China turns to Asian neighbors for help in cross-border cybercrime war

China turns to Asian neighbors for help in cross-border cybercrime war

The Chinese government is beefing up its crackdown against illegal Internet activities. This time, the country is tapping its neighbors in Southeast Asia for help in what it called “fight against cross-border cybercrime.”

China turns to Asian neighbors for help in cross-border cybercrime warChinese media Xinhua quoted Zhong Zhong, deputy chief of the Ministry of Public Security’s Internet Security Bureau, who said recent trends in cybercrime now include “terrorist cells using the Internet to spread extremism, recruit members, plot attacks and conduct money laundering.”

According to the ministry official, more than 90 percent of online fraud and gambling sites that target Chinese residents use overseas servers and virtual private networks (VPN).

Last month, Chinese police brought the axe down on a cross-border online gambling network that involves a Philippine-based site. A total of 125 people were arrested in the Heilongjiang province, and the main suspect in the case—Bo Wang—was deported from Manila after spending six months in immigration detention.

Officials at the Chinese Embassy in the Philippines said Wang was wanted by the Chinese government and Interpol on charges of illegal gambling and money laundering. He is suspected of leading a P91-billion crime syndicate in China via Manila-based Skybet network gambling company.

Zhong said the cooperation between China and countries in the Southeast Asia has yielded positive results. Malaysian authorities enlisted China’s help in combatting illegal online gambling in 2014, and the Royal Malaysia Police even sent its officers to China to pick up some pointers.

According to the Chinese ministry official, last year’s joint operation between China, Vietnam and Myanmar resulted in 119 arrests and 64 million yuan ($10 million) in frozen assets.

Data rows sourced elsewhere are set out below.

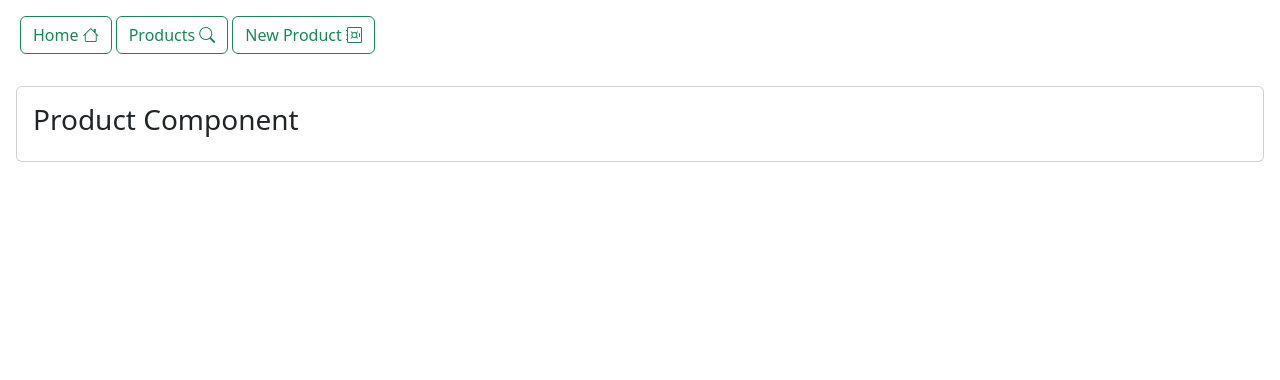
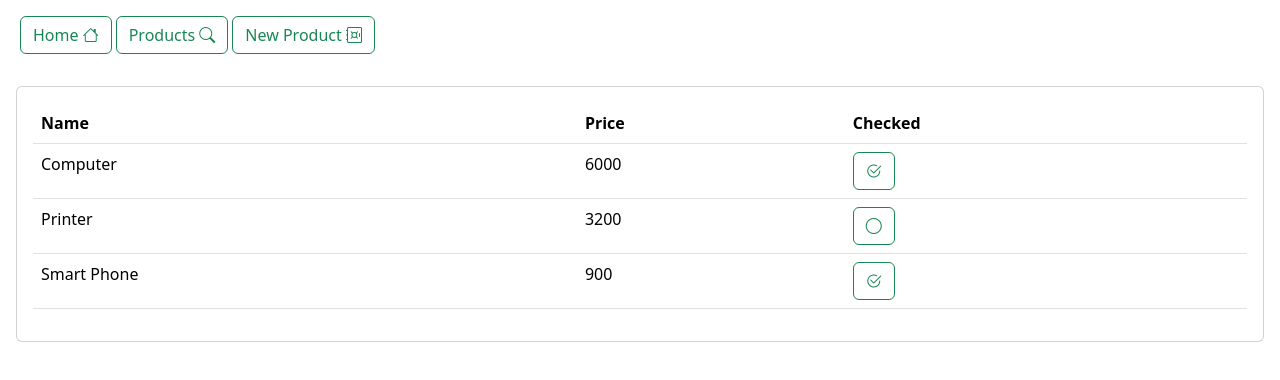
Before and after one commit to Younes-Hounain/Full-Stack-Angular-JSON-Server-Product-Management-Web-App, an Angular app in the folder Product-Management-App/: page /products in a window 1280 px wide. Shown: the top 380 px of the page. Built offline with nearby package versions, Linux system fonts and the light colour scheme; data requests are answered from the project's data file.

Commit message:
[CD] : Added JSON Database file and fetch :package:

```diff
--- /dev/null
+++ b/Product-Management-App/data/db.json
@@ -0,0 +1,13 @@
+{
+  "products": [
+    {
+      "id": 1, "name": "Computer", "price": 6000, "checked" : true
+    },
+    {
+      "id": 2, "name": "Printer", "price": 3200, "checked" : false
+    },
+    {
+      "id": 3, "name": "Smart Phone", "price": 900, "checked" : true
+    }
+  ]
+}
--- a/Product-Management-App/src/app/app.component.ts
+++ b/Product-Management-App/src/app/app.component.ts
@@ -1,11 +1,12 @@
 import { Component } from '@angular/core';
 import { CommonModule } from '@angular/common';
 import {RouterLink, RouterOutlet} from '@angular/router';
+import {HttpClientModule} from "@angular/common/http";
 
 @Component({
   selector: 'app-root',
   standalone: true,
-  imports: [CommonModule, RouterOutlet, RouterLink],
+  imports: [CommonModule, RouterOutlet, RouterLink, HttpClientModule],
   templateUrl: './app.component.html',
   styleUrl: './app.component.css'
 })
--- a/Product-Management-App/src/app/products/products.component.html
+++ b/Product-Management-App/src/app/products/products.component.html
@@ -1,7 +1,25 @@
 <div class="p-3">
   <div class="card">
     <div class="card-body">
-      <h3>Product Component</h3>
+      <table class="table">
+        <thead>
+        <tr>
+          <th>Name</th>
+          <th>Price</th>
+          <th>Checked</th>
+        </tr>
+        </thead>
+        <tbody>
+        <tr *ngFor="let product of products">
+          <td>{{product.name}}</td>
+          <td>{{product.price}}</td>
+          <td>
+            <button (click)="handleCheckProduct(product)" class="btn btn-outline-success">
+              <i [class]="product.checked?'bi bi-check2-circle':'bi bi-circle'"></i>
+            </button>
+          </td>
+        </tr>
+      </table>
     </div>
   </div>
 </div>
--- a/Product-Management-App/src/app/products/products.component.ts
+++ b/Product-Management-App/src/app/products/products.component.ts
@@ -1,12 +1,35 @@
-import { Component } from '@angular/core';
+import {Component, OnInit} from '@angular/core';
+import {NgForOf} from "@angular/common";
+import {HttpClient} from "@angular/common/http";
 
 @Component({
   selector: 'app-products',
   standalone: true,
-  imports: [],
+  imports: [
+    NgForOf
+  ],
   templateUrl: './products.component.html',
   styleUrl: './products.component.css'
 })
-export class ProductsComponent {
+export class ProductsComponent implements OnInit{
 
+  constructor(private http:HttpClient) {
+  }
+
+
+
+  products : Array<any> = [];
+
+  handleCheckProduct(product: any) {
+    product.checked = !product.checked;
+  }
+
+  ngOnInit(): void {
+    this.http.get<Array<any>>("http://localhost:8089/products").subscribe((data: any) => {
+      this.products = data;
+    },
+      (error: any) => {
+        console.log(error);
+      });
+  }
 }
```
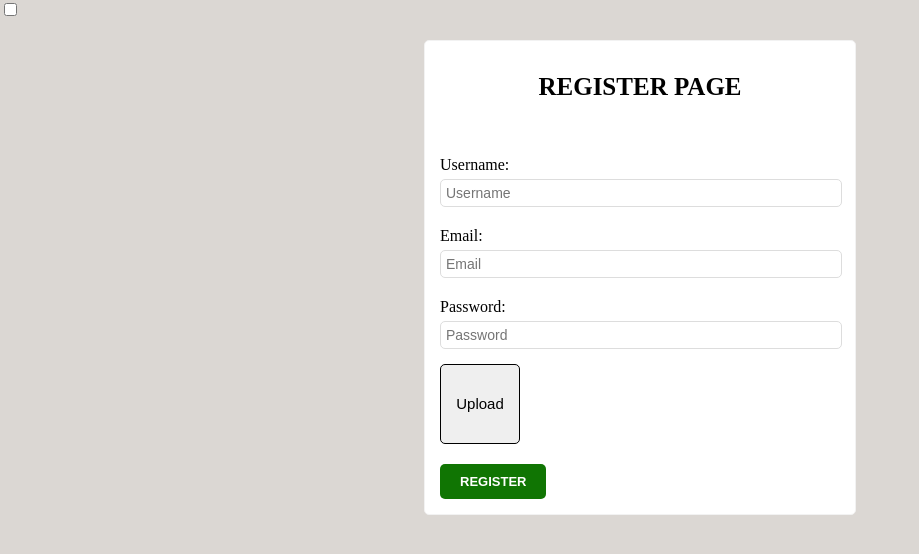
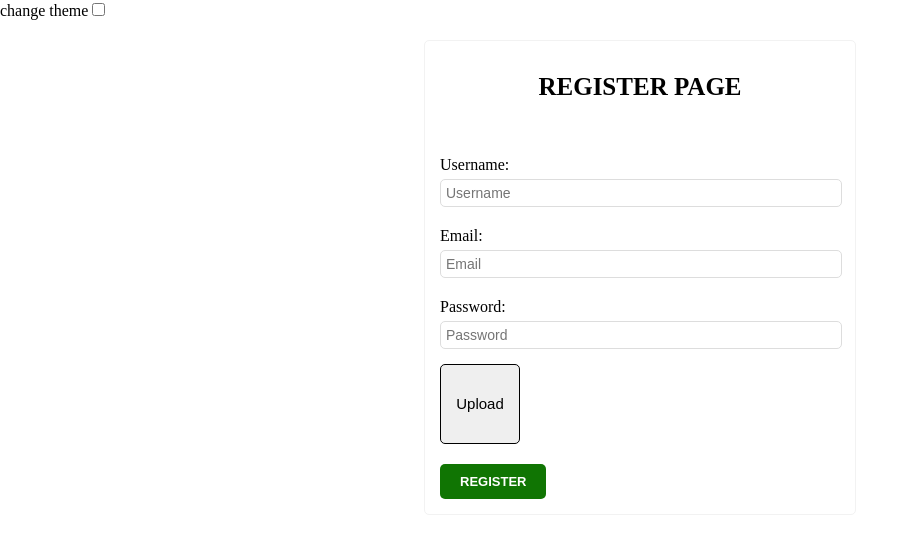
Before and after one commit to bpoghos/RegisterForm, a React (Create React App) app: page / in a window 1280 px wide. Shown: the top 554 px of the page, without its empty margins (0-919 px from the left). Built offline with nearby package versions, Linux system fonts and the light colour scheme.

Commit message:
dark-mode

```diff
--- a/src/components/App/App.js
+++ b/src/components/App/App.js
@@ -1,7 +1,6 @@
 import RegisterPage from '../RegisterPage';
 import UserPage from '../UserPage/UserPage';
 import './app.css';
-import FCounter from '../Counter/FCounter';
 import { useState } from 'react';
 import LocalStorageService from '../../services/LocalStorageService';
 import DarkThemeToggle from '../DarkThemeToggle';
@@ -12,7 +11,7 @@ const App = () => {
   const storedData = LocalStorageService.getUserData()
   const [userData, setUserData] = useState(null)
   const [isRegistered, setIsRegistered] = useState(!!storedData)
-  const [darkMode, setDarkMode] = useState(false)
+
 
 
   const handleRegistration = (uData) => {
@@ -26,28 +25,17 @@ const App = () => {
     setIsRegistered(false)
   }
 
-  const onDarkMode = () => {
-      setDarkMode(!darkMode)
-  }
-
-  const darkStyle = {
-    backgroundColor: darkMode ? '#000' : '#fff',
-    color: darkMode ? '#fff' : '#000'
-  }
-
 
 
   return (
-    <div className="app">
-      <DarkThemeToggle onDarkMode={onDarkMode}/>
-      {/* <FCounter /> */}
+
+    <DarkThemeToggle>
       {
         isRegistered ?
-            <UserPage userData={userData} onClearData={onClearData}/>:
-            <RegisterPage handleRegistration={handleRegistration} darkStyle={darkStyle}/>
+          <UserPage userData={userData} onClearData={onClearData} /> :
+          <RegisterPage handleRegistration={handleRegistration} />
       }
-
-    </div>
+    </DarkThemeToggle>
   );
 }
 
--- a/src/components/DarkThemeToggle/DarkThemeToggle.js
+++ b/src/components/DarkThemeToggle/DarkThemeToggle.js
@@ -1,12 +1,22 @@
+import { useState } from "react"
 import './dark-theme-toggle.css'
 
+const DarkThemeToggle = ({ children }) => {
 
+    const [isEnable, setIsEnable] = useState(false)
 
-const DarkThemeToggle = ({ onDarkMode }) => {
+    const onChangeThemeColor = () => {
+        setIsEnable((prevState) => !prevState)
+
+    }
 
     return (
-        <div>
-            <input type='checkbox' onClick={onDarkMode}/>
+        <div className={isEnable ? 'dark-theme app' : 'light-theme app'}>
+            <label>change theme
+                <input type='checkbox' checked={isEnable} onChange={onChangeThemeColor} />
+            </label>
+
+            {children}
         </div>
     )
 }
--- a/src/components/DarkThemeToggle/dark-theme-toggle.css
+++ b/src/components/DarkThemeToggle/dark-theme-toggle.css
@@ -0,0 +1,15 @@
+html, body {
+    padding: 0;
+    margin: 0;
+  }
+  .dark-theme {
+    background-color: black;
+    color: white;
+  }
+  .light-theme {
+    background-color: white;
+    color: black;
+  }
+  .app {
+    height: 100vh;
+  }
--- a/src/components/RegisterPage/RegisterPage.js
+++ b/src/components/RegisterPage/RegisterPage.js
@@ -3,7 +3,7 @@ import './register-page.css'
 import LocalStorageService from '../../services/LocalStorageService';
 
 
-const RergisterPage = ({ handleRegistration, darkStyle }) => {
+const RergisterPage = ({ handleRegistration }) => {
 
   const [username, setUserName] = useState('')
   const [email, setEmail] = useState('')
@@ -98,7 +98,7 @@ const RergisterPage = ({ handleRegistration, darkStyle }) => {
   }
 
     return (
-      <div className="register-page-wrapper" style={darkStyle}>
+      <div className="register-page-wrapper">
         <h1>Register page</h1>
         <div className="register-form">
           <div className="register-input">
--- a/src/components/RegisterPage/register-page.css
+++ b/src/components/RegisterPage/register-page.css
@@ -1,6 +1,9 @@
+.dark-theme .register-page-wrapper{
+    background-color: rgb(0, 0, 0);
+}
+
 .register-page-wrapper {
     width: 400px;
-    background-color: #fff;
     padding: 15px;
     border-radius: 5px;
     border: 1px solid #F2F2F2;
--- a/src/components/UserPage/user-page.css
+++ b/src/components/UserPage/user-page.css
@@ -1,3 +1,7 @@
+.dark-theme .user-page-wrapper{
+    background-color: black;
+}
+
 .user-page-wrapper{
     width: 400px;
     background-color: #fff;
--- a/src/index.css
+++ b/src/index.css
@@ -1,5 +1,4 @@
 html,body{
   margin: 0;
   padding: 0;
-  background-color: rgb(219, 215, 211);
 }
```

In 2013, police in the Guangdong province arrested 21 individuals and seized bank accounts containing $1.85 million in gambling funds. Officials said the gang, whose members hailed from Malaysia, Indonesia and Singapore, used an online site based in the Philippines to process their wagers.